== THE INPUT ==
....

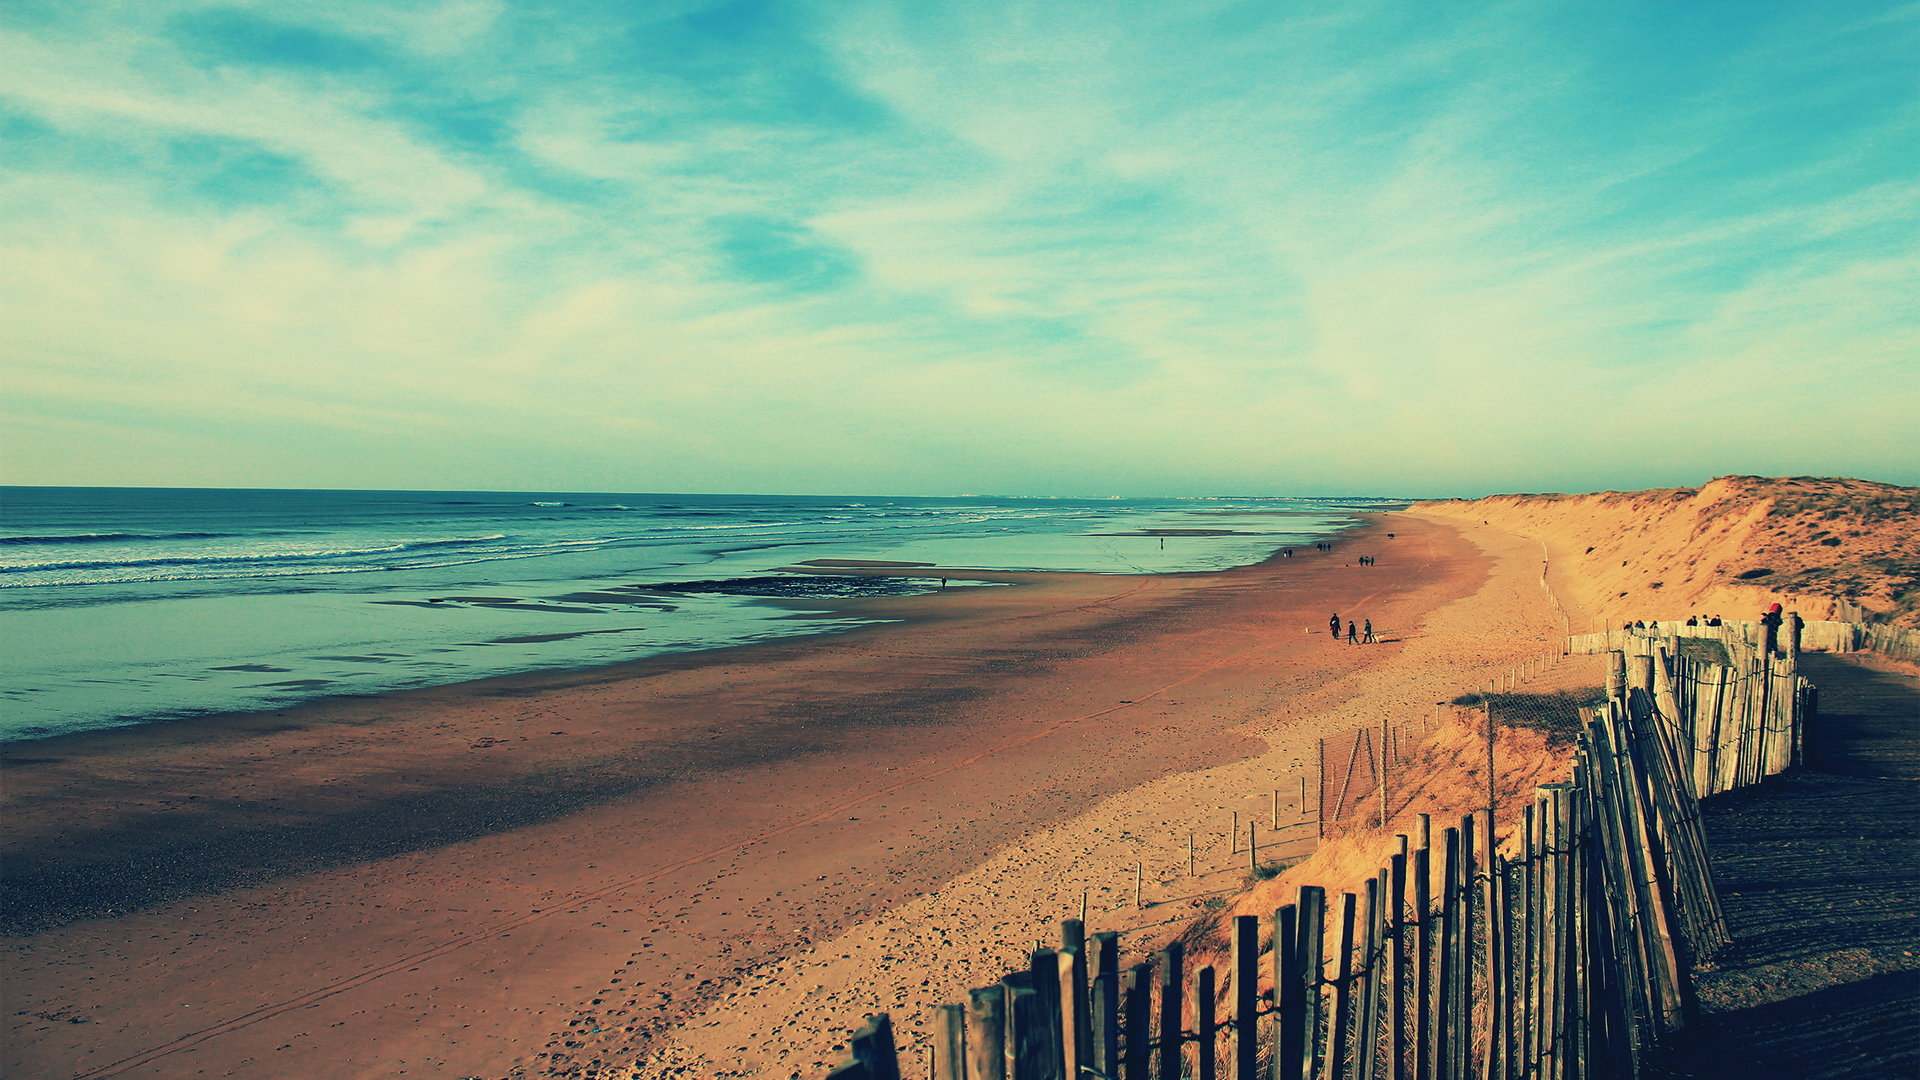
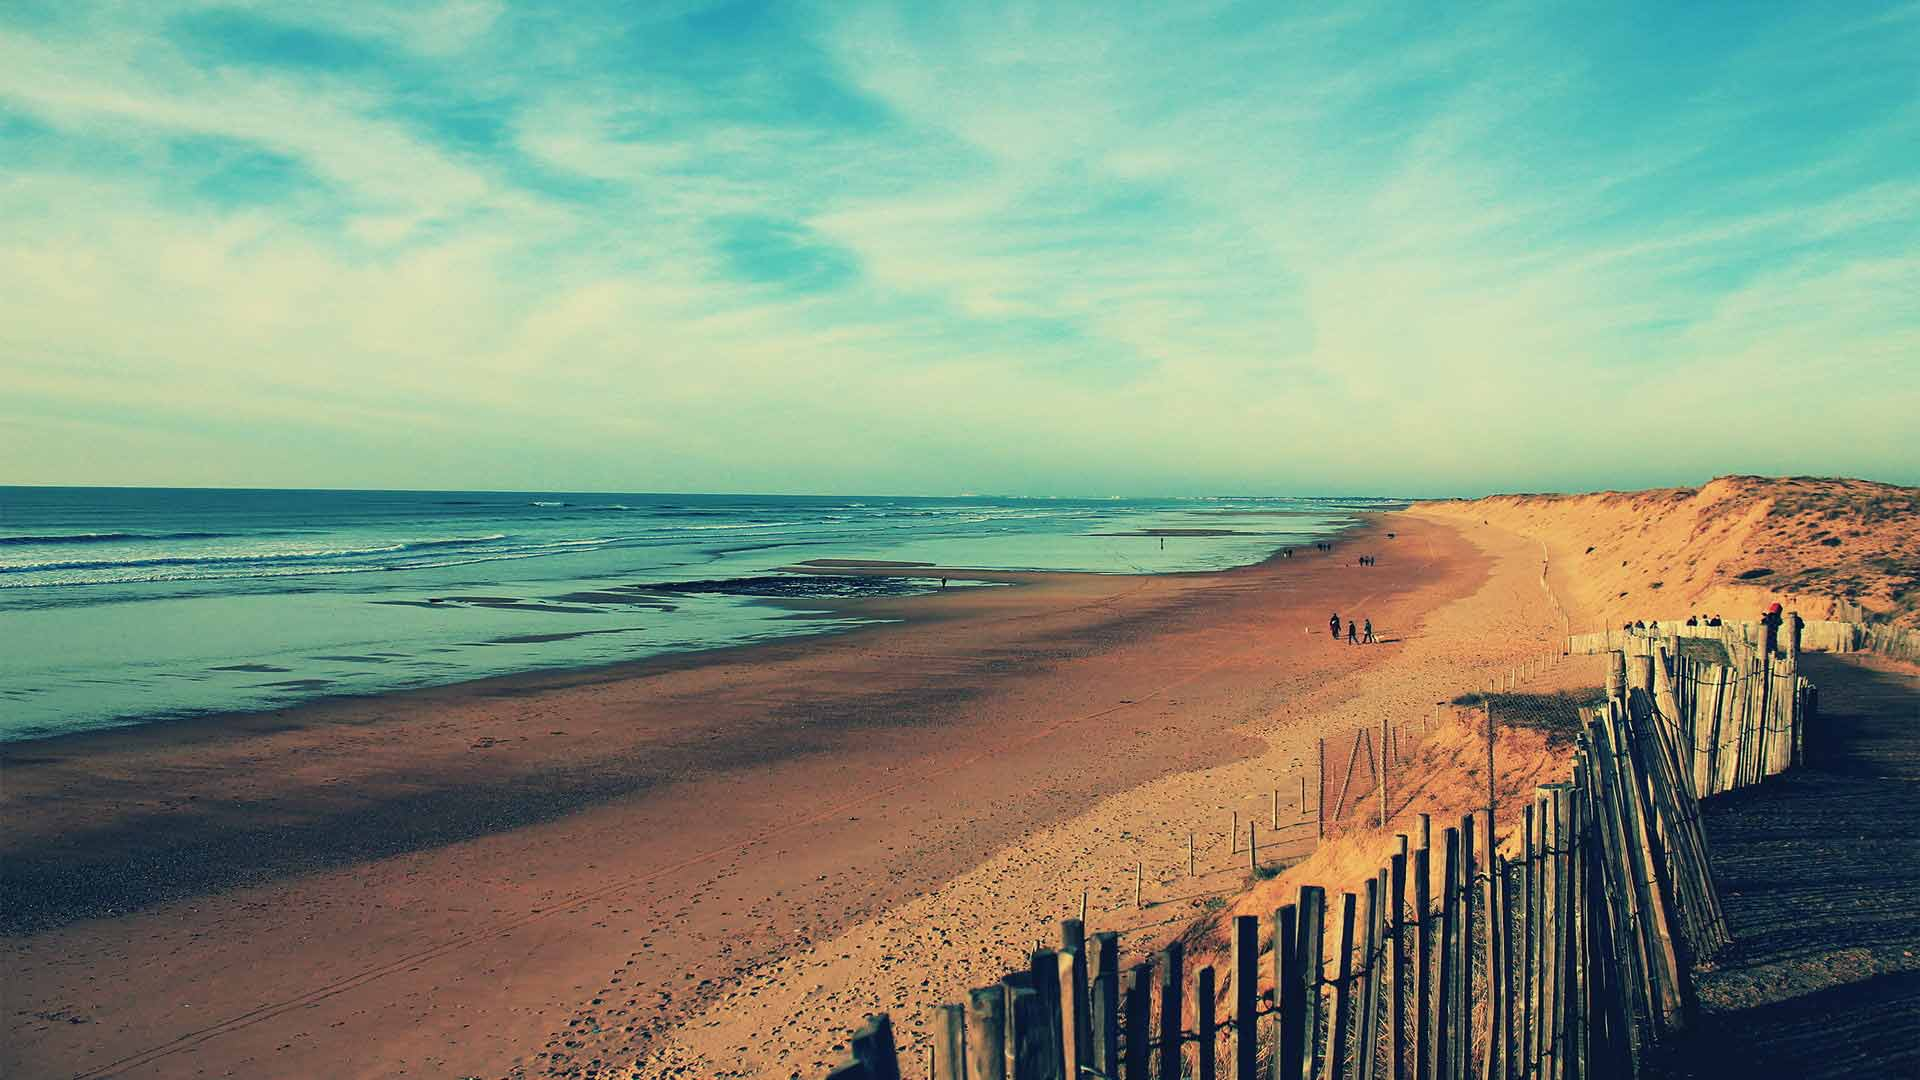
compress image and add loading ui

diff --git a/examples/web-chat-system/app/public/minions.html b/examples/web-chat-system/app/public/minions.html
@@ -15,20 +15,136 @@
 </head>
 <body>
 <div id="chat"></div>
-<script src="js/jquery-1.11.3.min.js"></script>
-<script src="js/jquery-ui.min.js"></script>
-<script src="js/context.js"></script>
-<script src="js/jquery.alerts.js"></script>
-<script src="js/jegarn.js"></script>
-<script src="js/minions.js"></script>
-<script type="text/javascript">
+<style>
+    #loading{
+        width:100%;
+        height: 2000px;
+        background: #000000;
+        opacity: 0.8;
+    }
+    #loading svg{
+        width: 196px;
+        height: 196px;
+        position: absolute;
+        left: 50%;
+        top: 50%;
+        margin: -98px 0 0 -98px;
+    }
+    #loading-process{
+        width: 196px;
+        height: 196px;
+        line-height: 196px;
+        text-align: center;
+        position: absolute;
+        left: 50%;
+        top: 50%;
+        margin: -98px 0 0 -98px;
+        color: #ffffff;
+        font-weight: 700;
+        font-size: 24px;
+    }
+</style>
+<div id="loading">
+    <svg width='196px' height='196px' xmlns="http://www.w3.org/2000/svg" viewBox="0 0 100 100" preserveAspectRatio="xMidYMid" class="uil-balls"><rect x="0" y="0" width="100" height="100" fill="none" class="bk"></rect><g transform="rotate(0 50 50)">
+        <circle r="5" cx="30" cy="50">
+            <animateTransform attributeName="transform" type="translate" begin="0s" repeatCount="indefinite" dur="1s" values="0 0;19.999999999999996 -20" keyTimes="0;1"/>
+            <animate attributeName="fill" dur="1s" begin="0s" repeatCount="indefinite"  keyTimes="0;1" values="#fff;#999"/>
+        </circle>
+    </g><g transform="rotate(90 50 50)">
+        <circle r="5" cx="30" cy="50">
+            <animateTransform attributeName="transform" type="translate" begin="0s" repeatCount="indefinite" dur="1s" values="0 0;19.999999999999996 -20" keyTimes="0;1"/>
+            <animate attributeName="fill" dur="1s" begin="0s" repeatCount="indefinite"  keyTimes="0;1" values="#999;#000"/>
+        </circle>
+    </g><g transform="rotate(180 50 50)">
+        <circle r="5" cx="30" cy="50">
+            <animateTransform attributeName="transform" type="translate" begin="0s" repeatCount="indefinite" dur="1s" values="0 0;19.999999999999996 -20" keyTimes="0;1"/>
+            <animate attributeName="fill" dur="1s" begin="0s" repeatCount="indefinite"  keyTimes="0;1" values="#000;#fff"/>
+        </circle>
+    </g><g transform="rotate(270 50 50)">
+        <circle r="5" cx="30" cy="50">
+            <animateTransform attributeName="transform" type="translate" begin="0s" repeatCount="indefinite" dur="1s" values="0 0;19.999999999999996 -20" keyTimes="0;1"/>
+            <animate attributeName="fill" dur="1s" begin="0s" repeatCount="indefinite"  keyTimes="0;1" values="#fff;#999"/>
+        </circle>
+    </g></svg>
+    <div id="loading-process"></div>
+</div>
+<script>
     (function(){
-        // init chat
-        minions.widget.chat.config = {host: '192.168.199.243', port: 9503, reconnect: 5};
-        // init base widget
-        minions.widget.initBase();
-        // demo
-        minions.demo.init();
+        var loading = {
+            config : null,
+            index: 0,
+            load: function(){
+                var t = this.config[this.index]['type'];
+                var s = this.config[this.index]['src'];
+                if(t == 'js'){
+                    this.loadJs(s);
+                }else if(t == 'image'){
+                    this.loadImage(s);
+                }
+            },
+            loadJs: function(src){
+                var script = document.createElement('script');
+                script.src = src;
+                script.onload = function () {
+                    ++loading.index;
+                    loading.refresh();
+                };
+                document.head.appendChild(script);
+            },
+            loadImage: function(src){
+                var image = document.createElement('img');
+                image.src = src;
+                image.onload = function () {
+                    ++loading.index;
+                    loading.refresh();
+                };
+            },
+            refresh: function(){
+                var p = Math.ceil(this.index / this.config.length * 100);
+                if(this.index != this.config.length){
+                    document.getElementById("loading-process").innerHTML = p + '%';
+                    this.load();
+                }else{
+                    var elem = document.getElementById("loading");
+                    elem.parentNode.removeChild(elem);
+                    this.finish();
+                }
+            },
+            finish: function(){}
+        };
+        loading.config = [
+            {type: 'js', src: 'js/jquery-1.11.3.min.js'},
+            {type: 'js', src: 'js/jquery-ui.min.js'},
+            {type: 'js', src: 'js/context.js'},
+            {type: 'js', src: 'js/jquery.alerts.js'},
+            {type: 'js', src: 'js/jegarn.js'},
+            {type: 'js', src: 'js/minions.js'},
+            {type: 'image', 'src': 'images/logo.png'},
+            {type: 'image', 'src': 'images/book.png'},
+            {type: 'image', 'src': 'images/chat2.png'},
+            {type: 'image', 'src': 'images/radio.png'},
+            {type: 'image', 'src': 'images/stack.png'},
+            {type: 'image', 'src': 'images/stack2.png'},
+            {type: 'image', 'src': 'images/dock-login.png'},
+            {type: 'image', 'src': 'images/comments.png'},
+            {type: 'image', 'src': 'images/chat.png'},
+            {type: 'image', 'src': 'images/comments2.png'},
+            {type: 'image', 'src': 'images/open_arrow_fire.png'},
+            {type: 'image', 'src': 'images/book2.png'},
+            {type: 'image', 'src': 'images/open_arrow.png'},
+            {type: 'image', 'src': 'images/avatar.jpg'},
+            {type: 'image', 'src': 'images/chat-bg.jpg'},
+            {type: 'image', 'src': 'images/dock-recommend-user.png'}
+        ];
+        loading.finish = function(){
+            // init chat
+            minions.widget.chat.config = {host: '192.168.199.243', port: 9503, reconnect: 5};
+            // init base widget
+            minions.widget.initBase();
+            // demo
+            minions.demo.init();
+        };
+        loading.load();
     })();
 </script>
 </body>

diff --git a/examples/web-chat-system/app/public/css/chat.css b/examples/web-chat-system/app/public/css/chat.css
@@ -1,4 +1,7 @@
 html,body,div,span,applet,object,iframe,h1,h2,h3,h4,h5,h6,p,blockquote,pre,a,abbr,acronym,address,big,cite,code,del,dfn,em,img,ins,kbd,q,s,samp,small,strike,strong,sub,sup,tt,var,b,i,u,center,dl,dt,dd,ol,ul,li,fieldset,form,label,legend,table,caption,tbody,tfoot,thead,tr,th,td,article,aside,canvas,details,embed,fieldset,figure,figcaption,footer,header,menu,nav,output,ruby,section,summary,time,mark,audio,video{margin:0;padding:0;list-style:none;}
+body{
+    overflow: hidden;
+}
 #chat{
     background: url('../images/chat-bg.jpg') left top;
     background-size: cover;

....

Which lines of the listing contain the string "fill"? Copy every one of them.

== TASK RESULT ==
+    <svg width='196px' height='196px' xmlns="http://www.w3.org/2000/svg" viewBox="0 0 100 100" preserveAspectRatio="xMidYMid" class="uil-balls"><rect x="0" y="0" width="100" height="100" fill="none" class="bk"></rect><g transform="rotate(0 50 50)">
+            <animate attributeName="fill" dur="1s" begin="0s" repeatCount="indefinite"  keyTimes="0;1" values="#fff;#999"/>
+            <animate attributeName="fill" dur="1s" begin="0s" repeatCount="indefinite"  keyTimes="0;1" values="#999;#000"/>
+            <animate attributeName="fill" dur="1s" begin="0s" repeatCount="indefinite"  keyTimes="0;1" values="#000;#fff"/>
+            <animate attributeName="fill" dur="1s" begin="0s" repeatCount="indefinite"  keyTimes="0;1" values="#fff;#999"/>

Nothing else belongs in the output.